During the months of November and December 2016, I travelled across one of the most common paths along the ‘Balkan Route’; the migration route made infamous during the 2015 European Migration Crisis. The desire to pursue this field investigation emerged as a result of several factors. Most notably, while living in Turkey, I had the chance to meet incredible refugee solidarity activists from every corner of Europe and beyond. They had come to Turkey to lend a hand in response to the mass influx of forced migrants from the Middle East and North Africa. Simultaneously, media outlets sensationalized the crisis while political discourse managed to wedge itself as a divisive force to which citizens could latch onto. The voice of host community residents and refugees was nearly absent in all of this. Being part of several broad and organized activist networks, I knew that a great deal of solidarity with migrants and refugees existed within the Balkans. I was curious, however, as to how this solidarity materialized in situ, and how people with no prior interest in migration or experience with activism decide to become engaged with refugee solidarity actions.

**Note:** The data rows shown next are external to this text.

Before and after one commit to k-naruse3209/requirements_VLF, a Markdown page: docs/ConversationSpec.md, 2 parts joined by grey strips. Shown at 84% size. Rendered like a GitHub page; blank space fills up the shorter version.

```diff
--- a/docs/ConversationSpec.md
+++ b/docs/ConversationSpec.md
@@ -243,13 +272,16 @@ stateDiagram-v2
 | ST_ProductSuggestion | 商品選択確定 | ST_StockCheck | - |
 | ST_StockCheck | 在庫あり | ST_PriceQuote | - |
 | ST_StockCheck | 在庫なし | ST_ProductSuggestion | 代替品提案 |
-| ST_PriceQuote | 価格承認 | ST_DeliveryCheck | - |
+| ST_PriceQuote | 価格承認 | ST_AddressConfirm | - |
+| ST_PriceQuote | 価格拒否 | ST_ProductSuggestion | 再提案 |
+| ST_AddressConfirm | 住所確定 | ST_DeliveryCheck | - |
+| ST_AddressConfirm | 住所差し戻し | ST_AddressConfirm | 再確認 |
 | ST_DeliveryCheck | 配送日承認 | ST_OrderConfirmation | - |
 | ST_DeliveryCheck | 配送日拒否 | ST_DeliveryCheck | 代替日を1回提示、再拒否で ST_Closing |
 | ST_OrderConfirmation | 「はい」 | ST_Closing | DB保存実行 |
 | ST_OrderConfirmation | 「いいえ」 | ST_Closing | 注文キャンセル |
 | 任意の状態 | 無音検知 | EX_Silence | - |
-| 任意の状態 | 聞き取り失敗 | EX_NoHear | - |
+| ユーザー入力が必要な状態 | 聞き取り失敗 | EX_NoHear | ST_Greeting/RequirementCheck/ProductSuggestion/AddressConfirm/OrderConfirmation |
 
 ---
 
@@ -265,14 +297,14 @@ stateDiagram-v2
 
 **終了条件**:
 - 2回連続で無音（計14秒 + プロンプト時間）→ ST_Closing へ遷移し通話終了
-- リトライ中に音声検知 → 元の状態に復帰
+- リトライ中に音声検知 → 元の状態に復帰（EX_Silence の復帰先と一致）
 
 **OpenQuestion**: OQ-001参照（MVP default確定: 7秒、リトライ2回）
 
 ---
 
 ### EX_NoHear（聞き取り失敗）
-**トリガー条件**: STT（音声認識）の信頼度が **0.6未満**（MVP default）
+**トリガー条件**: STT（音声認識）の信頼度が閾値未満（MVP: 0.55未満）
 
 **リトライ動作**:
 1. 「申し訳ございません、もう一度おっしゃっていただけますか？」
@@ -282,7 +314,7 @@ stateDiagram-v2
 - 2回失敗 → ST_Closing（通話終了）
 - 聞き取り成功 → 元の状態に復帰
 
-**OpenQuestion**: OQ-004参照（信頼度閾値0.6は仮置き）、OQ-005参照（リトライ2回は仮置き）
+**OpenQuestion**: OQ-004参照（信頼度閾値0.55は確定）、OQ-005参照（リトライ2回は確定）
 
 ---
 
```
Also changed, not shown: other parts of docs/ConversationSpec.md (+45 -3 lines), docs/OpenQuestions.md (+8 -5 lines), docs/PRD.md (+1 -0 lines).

In total, 32 individuals in six countries were interviewed over a six week period (see map below).
Investigation output: Migration Letters
Four voices of refugee solidarity along the Balkan Route: An exploratory pilot study on motivations for mobilisation
Scathing critiques of the European response to what has been widely called a ‘refugee crisis’ are not in short supply. However, as many activist mobilisations and solidarities emerged along the Balkan Route, this is only one facet of the European response to forced migration. Having interviewed four migration activists from four countries along this route – Greece, Macedonia, Serbia and Hungary – this exploratory pilot study sought to investigate possible motivational factors for mobilisation in light of the fact that the participants had no prior experience in activism nor interest in the politics of migration prior to the European migration crisis. Through content analysis of interview transcripts, two factors emerged as having potential implications for mobilisation: media coverage and visibility of refugees. Hence, theories about the media effect and intergroup contact are used to explicate the findings. Possible future research avenues are proposed.
refugees, perception, media, intergroup relations, mobilisation, activism, Balkans.
This article can be in Migration Letters vol. 15, no. 3 (pp. 423-436). Currently, the article is not open access. Please feel free to contact me.